Above: A WWU grad running a robotic pipettor to help speed up the processing of Covid-19 samples.
Help us support our students as they do research over the summer! Our cell and molecular biology graduate students play critical roles in our department. Though our grad students have teaching assistantships during the year, their summer research remains unfunded, meaning they often have to take second jobs on top of their fulltime research positions or have to extend their graduate studies to complete their thesis research for graduation.
Summer fellowship funding helps these students focus on their research without the distraction of having to work outside of Western just to make ends meet. Our goal is to provide summer fellowships ($5000/student) and research grants (up to $1000/student) for four to five Biology grad students whose projects are grounded in cell and molecular biology research. Interested in starting your own research fellowship for a student at $5,000? Make a gift of that amount or contact Amber.Asbjornsen@wwu.edu to discuss support options!
As biology professor Dr. Nick Galati knows, “anything that we can do to support summer research for graduate students will both build their skills and allow them to take those skills into the professional world." So please help us make these uninterrupted research opportunities a reality for our graduate students!
Above: The quickly expanded NW pathology lab full of Western students and grads and the map of sites across the country sending them samples for Covid-19 testing
From Our Students:
“The skillset I’ve learned during my time at Western has really allowed me to play my part in helping people affected by this pandemic. I’ve been able to apply what I’ve learned in both my undergraduate and graduate career” - David Burgdorf (Biology Grad Student, Dr. Anu Singh-Cundy’s Lab)
“Western allowed me to use similar leadership skills, as an undergrad, TA-ing labs and then in research, that I have now been able to apply here as a supervisor” - Alexandra Putzier (Biology BS ’18; NW Labs Molecular Team Supervisor)
“Working at Northwest Labs has definitely solidified my goal to be involved in and pursue science….It showed not only the importance of science but the individual impact I can make as a scientist.” - Aliki Valdes (Biology BS ‘20)

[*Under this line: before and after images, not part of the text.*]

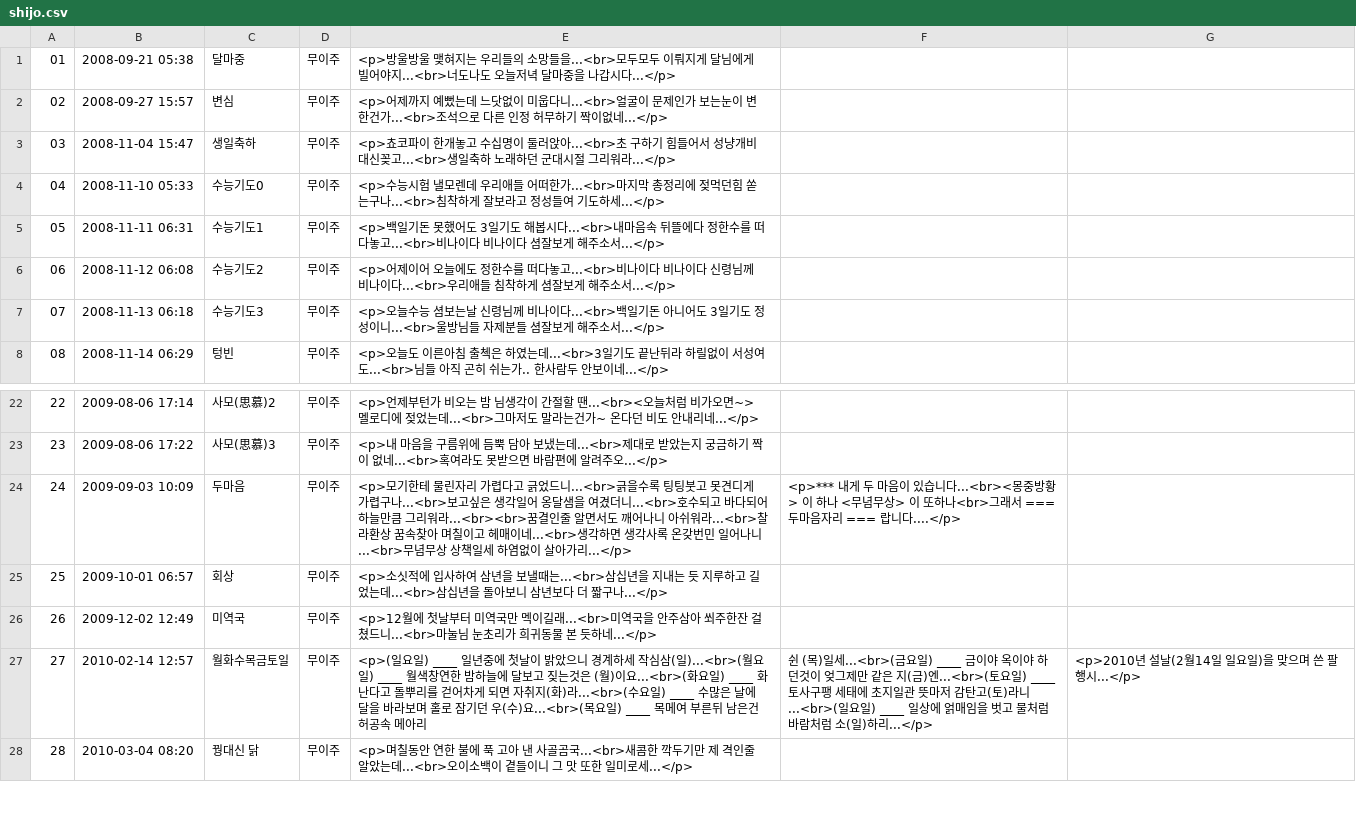
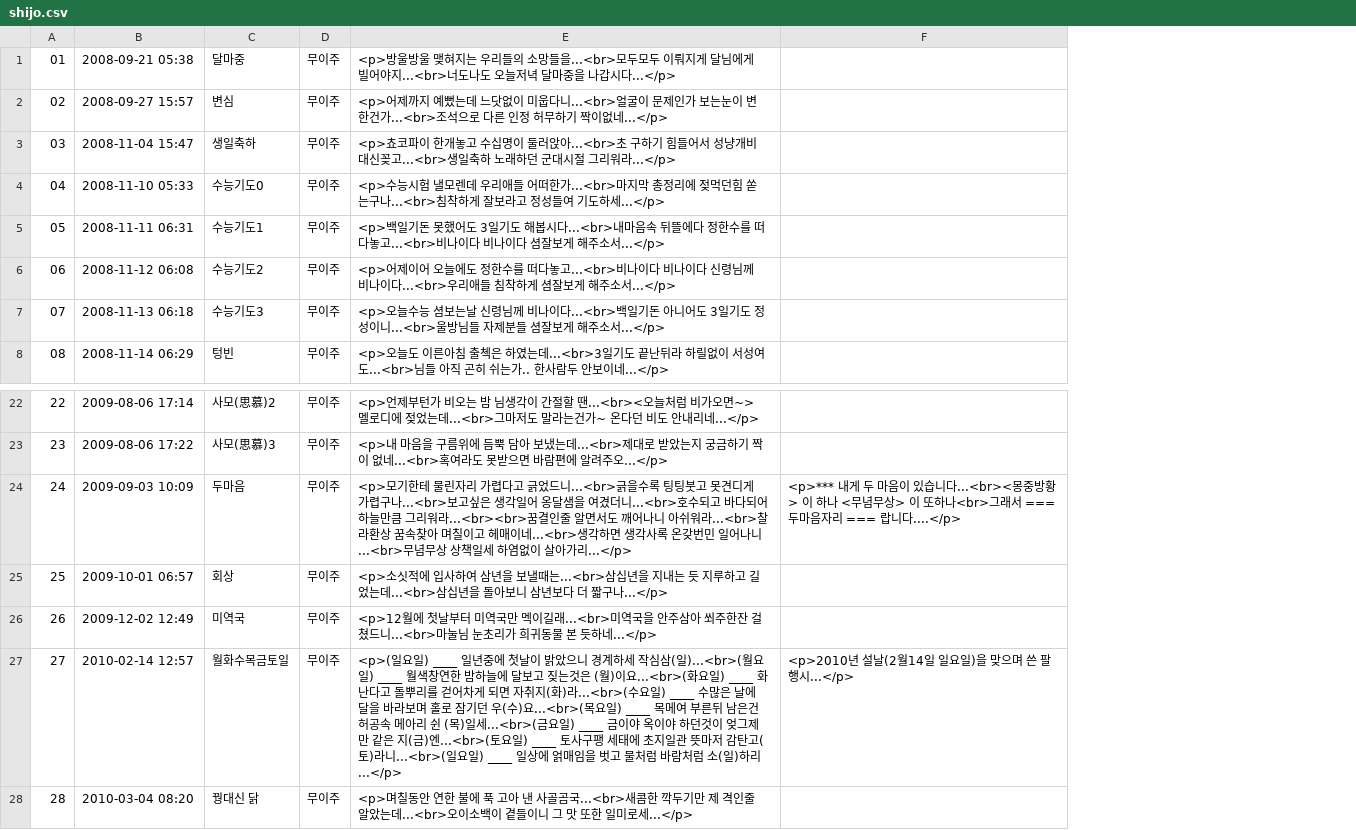
Before and after one commit to jyl22ke/uni2o4o, a CSV file: shijo.csv, drawn as a sheet; only a part is shown, gaps mark what is left out; removed rows and columns are numbered as before the commit, all else as after; the diff names each change by its address in the sheet, - before the commit and + after, or states it on an @@ line.

Commit message:
Update shijo.csv

```diff
--- a/shijo.csv
+++ b/shijo.csv
-column F, rows 24-27: <p>*** 내게 두 마음이 있습니다...<br><몽중방황> 이 하나 <무념무상> 이 또하나<br>그래서 === 두마음자리 === 랍니다....</p> |  |  | 쉰 (목)일세...<br>(금요일) ____ 금이야 옥이야 하던것이 엊그제만 같은 지(금)엔...<br>(토요일) ____ 토사구팽 세태에 초지일관 뜻마저 감탄고(토)라니...<br>(일요일) ____ 일상에 얽매임을 벗고 물처럼 바람처럼 소(일)하리...</p>
-F24: (empty)
+F24: <p>*** 내게 두 마음이 있습니다...<br><몽중방황> 이 하나 <무념무상> 이 또하나<br>그래서 === 두마음자리 === 랍니다....</p>
-E27: …메아리
+E27: …메아리 쉰 (목)일세...<br>(금요일) ____ 금이야 옥이야 하던것이 엊그제만 같은 지(금)엔...<br>(토요일) ____ 토사구팽 세태에 초지일관 뜻마저 감탄고(토)라니...<br>(일요일) ____ 일상에 얽매임을 벗고 물처럼 바람처럼 소(일)하리...</p>
```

"Through the opportunities afforded to me as a WWU Biology Graduate Student and as a technician at Northwest Labs I have been able to develop as a well-rounded scientist with a specialized molecular skillset while also supporting my community" - Ben Haagen (M.S Candidate & TA)
Left: Kerry Roberts-Nygren (Biology BS, MCB emphasis ’20, NW Pathology) performing RT-PCR in the Lee Lab Middle: Dr. Lee’s Lab at the Allen Institute Right: Sam Ernest (Biology MS ’20) examining cells in the Lee Lab
Thank you for considering supporting these dedicated, motivated students. Their efforts are helping to make the world a better place as they unlock the secrets of the cell.
Dr. David Hooper
Biology Graduate Program Chair